    In a way, it’s sad that this fine reminiscence runs commentless while politics gathers up thirty-eight (so far) comments.

    But…(1) We live in interesting times, (2) I only know of Jack Williamson, and that only through constant and obsessive reading, and (3) I’ve got nothing I can add other than this.

  2. Dwight Decker says:

    Mr. Nowall would like to see more comments about the reminsicences… Well, let’s see. Wildside Press recently reprinted SCIENCE STORIES #1 from 1953 (with an absolutely crazed editorial by I presume Ray Palmer that has to be read to be disbelieved), which has a Williamson story, and Mr. Williamson himself contributed some autobiographical remarks that are of interest:

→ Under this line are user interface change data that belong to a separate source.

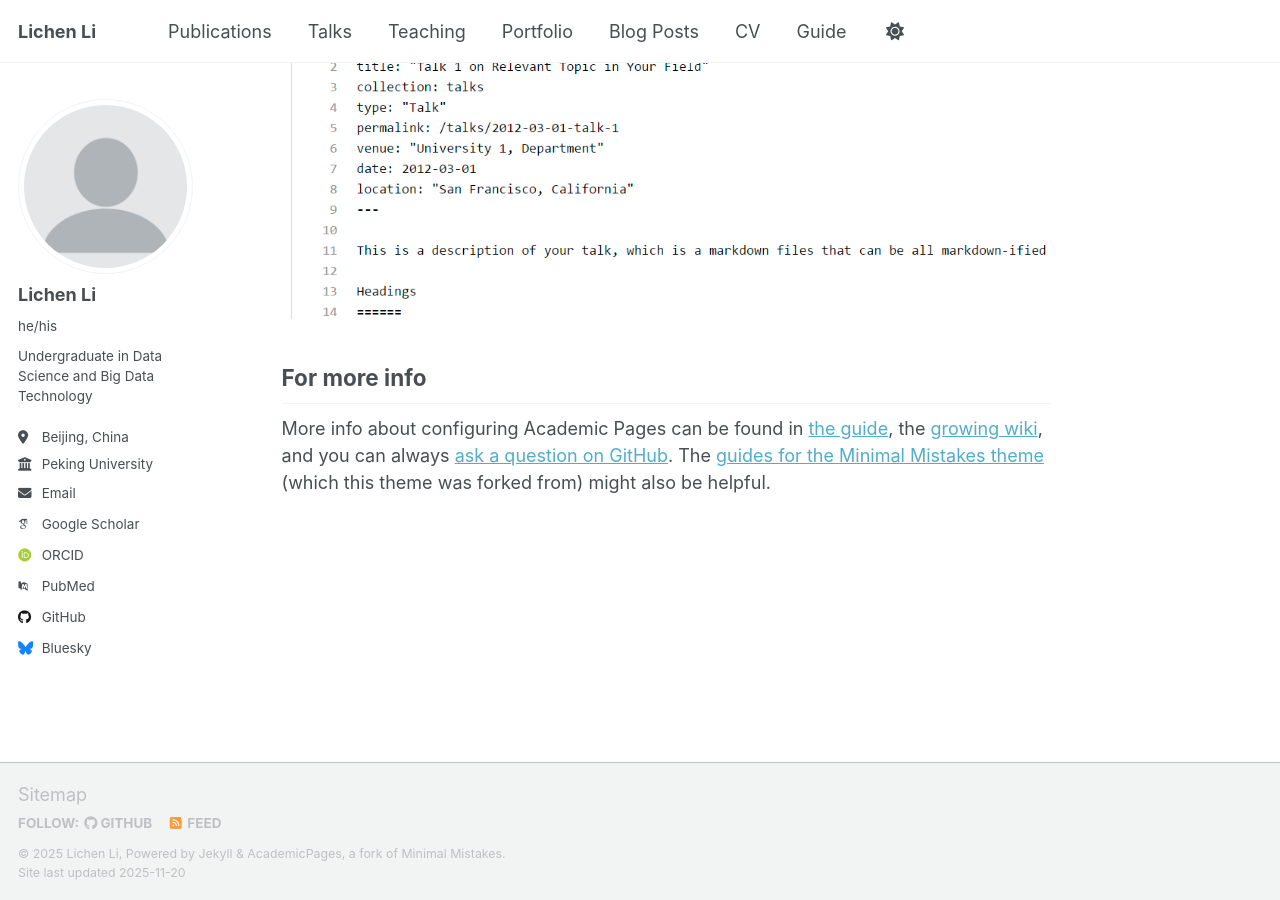
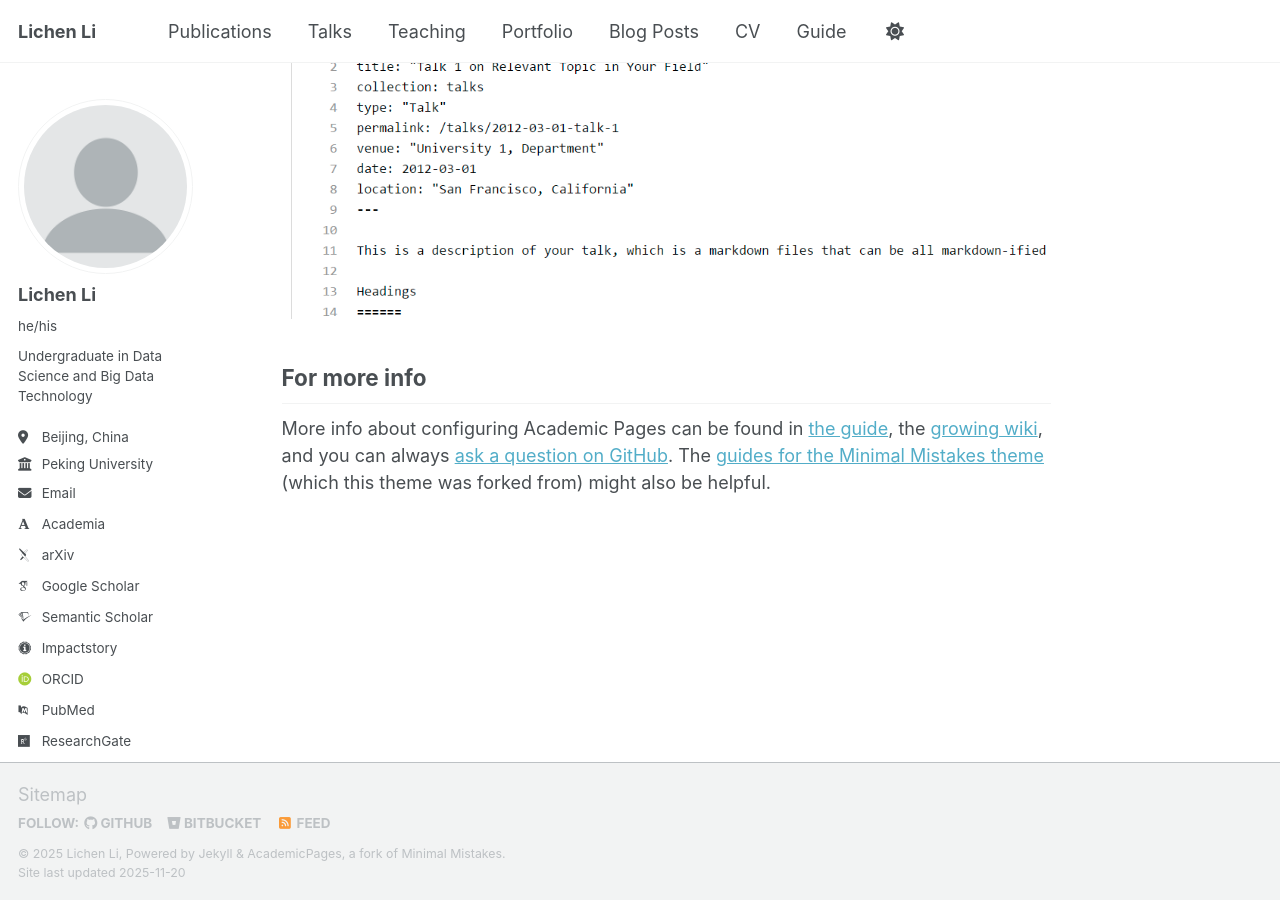
Before and after one commit to LichenLillc/LichenLillc.github.io, a Jekyll site: the page built from _pages/about.md, in a window 1280 px wide and 900 px high, scrolled down 2880 px. Built offline with Jekyll 4.4.1, drawn with Linux system fonts in a browser that asks for light colours; some web fonts are replaced; a script that is not in the unit is left out; part of the change alters nothing that is shown.

Commit message:
Refactor URLs and placeholders in _config.yml
Updated various URLs and placeholders in the configuration file.

```diff
--- a/_config.yml
+++ b/_config.yml
@@ -33,51 +33,51 @@ author:
   email            : "lilichen@stu.pku.edu.cn"
 
   # Academic websites
-  academia         : # URL
-  arxiv            : # URL - Update with the correct link to your profile
+  academia         : ""# URL
+  arxiv            : ""# URL - Update with the correct link to your profile
   googlescholar    : "https://scholar.google.com/citations?user=JYmBpzkAAAAJ&hl=en"
-  inspire-hep      : # URL
-  impactstory      : # URL
-  orcid            : "https://orcid.org/yourorcidurl"
-  semantic         : # URL
-  pubmed           : "https://www.ncbi.nlm.nih.gov/pubmed/?term=john+snow"
-  researchgate     : # URL
-  scopus           : # URL
+  inspire-hep      : ""# URL
+  impactstory      : ""# URL
+  orcid            : "https://orcid.org/0009-0003-0628-9108"
+  semantic         : ""# URL
+  pubmed           : ""# "https://www.ncbi.nlm.nih.gov/pubmed/?term=john+snow"
+  researchgate     : ""# URL
+  scopus           : ""# URL
 
   # Repositories and software development
-  bitbucket        : # Username - Update with your username on the site
-  codepen          : # Username
-  dribbble         : # Username
-  github           : "academicpages"
-  kaggle           : # Username
-  stackoverflow    : # User number or user number and name (i.e., use "1" or "1/jeff-atwood")
+  bitbucket        : ""# Username - Update with your username on the site
+  codepen          : ""# Username
+  dribbble         : ""# Username
+  github           : ""# "academicpages"
+  kaggle           : ""# Username
+  stackoverflow    : ""# User number or user number and name (i.e., use "1" or "1/jeff-atwood")
 
   # Social media
-  artstation       : # Username
-  bluesky          : "bsky.app" # Replace this with you Bluesky username
-  facebook         : # Username
-  flickr           : # Username
-  foursquare       : # Username
-  goodreads        : # Username
-  google_plus      : # Username
-  keybase          : # Username
-  instagram        : # Username
-  lastfm           : # Username
-  linkedin         : # Username
-  mastodon         : # URL
-  medium           : # URL
-  pinterest        : # Username
-  soundcloud       : # Username
-  steam            : # Username
-  telegram         : # URL
-  tumblr           : # Username
-  twitter          : # Username for X / Twitter
-  vine             : # Username
-  weibo            : # Username
-  wikipedia        : # Username
-  xing             : # Username
-  youtube          : # Username
-  zhihu            : # Username
+  artstation       : "" # Username
+  bluesky          : "" # Replace this with you Bluesky username
+  facebook         : "" # Username
+  flickr           : ""# Username
+  foursquare       : ""# Username
+  goodreads        : ""# Username
+  google_plus      : ""# Username
+  keybase          : ""# Username
+  instagram        : ""# Username
+  lastfm           : ""# Username
+  linkedin         : ""# Username
+  mastodon         : ""# URL
+  medium           : ""# URL
+  pinterest        : ""# Username
+  soundcloud       : ""# Username
+  steam            : ""# Username
+  telegram         : ""# URL
+  tumblr           : ""# Username
+  twitter          : ""# Username for X / Twitter
+  vine             : ""# Username
+  weibo            : ""# Username
+  wikipedia        : ""# Username
+  xing             : ""# Username
+  youtube          : ""# Username
+  zhihu            : ""# Username
 
 # Publication Category - The following the list of publication categories and their headings
 publication_category:
```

    “After the war, I came back to the county-seat town of Portales, New Mexico, served a short hitch as a wire editor, and married Blanche — whom I’ve known since we were in the sixth grade together. She hadn’t waited for me the first time: consequently we now have a son who is a Navy frogman, a married daughter, and two grandchildren who are usually very charming.”

    I liked that “usually” qualification…